■ Directions ■
Copy out, from the data, each line containing the string "emerald".

■ Information shown ■
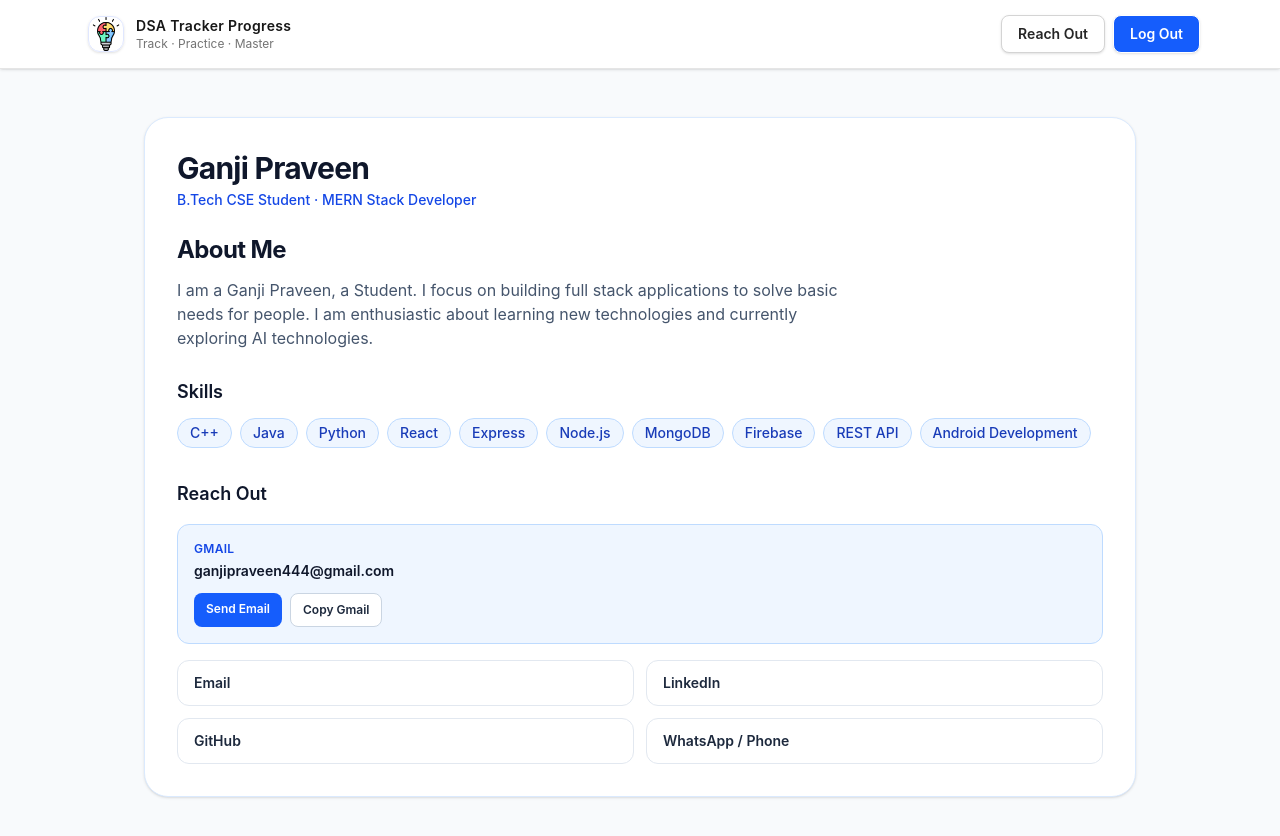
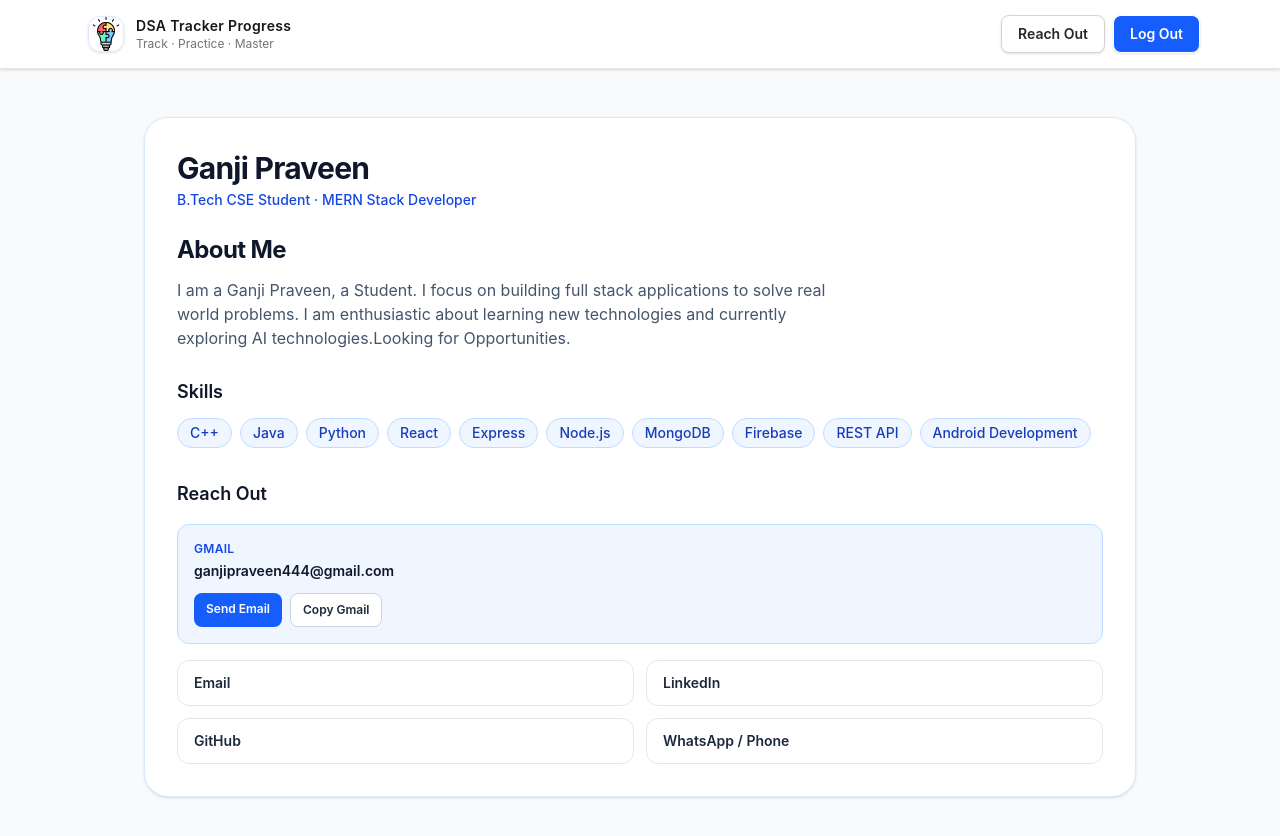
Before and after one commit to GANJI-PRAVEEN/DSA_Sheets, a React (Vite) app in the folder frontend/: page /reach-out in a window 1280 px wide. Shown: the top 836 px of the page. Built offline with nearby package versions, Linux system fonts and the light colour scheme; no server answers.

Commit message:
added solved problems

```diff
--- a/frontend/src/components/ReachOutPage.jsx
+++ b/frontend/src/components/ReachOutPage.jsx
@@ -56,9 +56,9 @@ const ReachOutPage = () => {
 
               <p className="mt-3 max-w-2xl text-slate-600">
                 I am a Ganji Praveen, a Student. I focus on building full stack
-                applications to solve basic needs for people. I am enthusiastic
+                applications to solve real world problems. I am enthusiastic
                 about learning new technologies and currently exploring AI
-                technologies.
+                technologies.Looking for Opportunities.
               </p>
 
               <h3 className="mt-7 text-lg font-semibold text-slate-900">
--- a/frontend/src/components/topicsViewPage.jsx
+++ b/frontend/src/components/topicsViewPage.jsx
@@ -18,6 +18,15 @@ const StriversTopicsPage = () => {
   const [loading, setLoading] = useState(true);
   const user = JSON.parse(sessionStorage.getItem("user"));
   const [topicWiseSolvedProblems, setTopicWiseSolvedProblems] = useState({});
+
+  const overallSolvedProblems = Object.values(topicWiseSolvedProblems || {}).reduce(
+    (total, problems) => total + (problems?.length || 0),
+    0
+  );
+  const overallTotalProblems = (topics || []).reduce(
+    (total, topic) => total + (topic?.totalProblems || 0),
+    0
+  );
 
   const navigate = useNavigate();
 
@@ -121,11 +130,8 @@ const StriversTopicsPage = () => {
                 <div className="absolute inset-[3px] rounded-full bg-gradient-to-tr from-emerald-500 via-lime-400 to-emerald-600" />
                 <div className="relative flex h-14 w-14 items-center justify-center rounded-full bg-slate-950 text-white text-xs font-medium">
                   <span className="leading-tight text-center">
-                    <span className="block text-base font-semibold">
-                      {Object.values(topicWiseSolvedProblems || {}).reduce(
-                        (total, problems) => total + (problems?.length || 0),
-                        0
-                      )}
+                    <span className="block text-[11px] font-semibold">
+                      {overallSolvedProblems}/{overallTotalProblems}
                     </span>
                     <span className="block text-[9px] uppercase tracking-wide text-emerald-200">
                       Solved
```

■ Response to this exercise ■
                 <div className="absolute inset-[3px] rounded-full bg-gradient-to-tr from-emerald-500 via-lime-400 to-emerald-600" />
                     <span className="block text-[9px] uppercase tracking-wide text-emerald-200">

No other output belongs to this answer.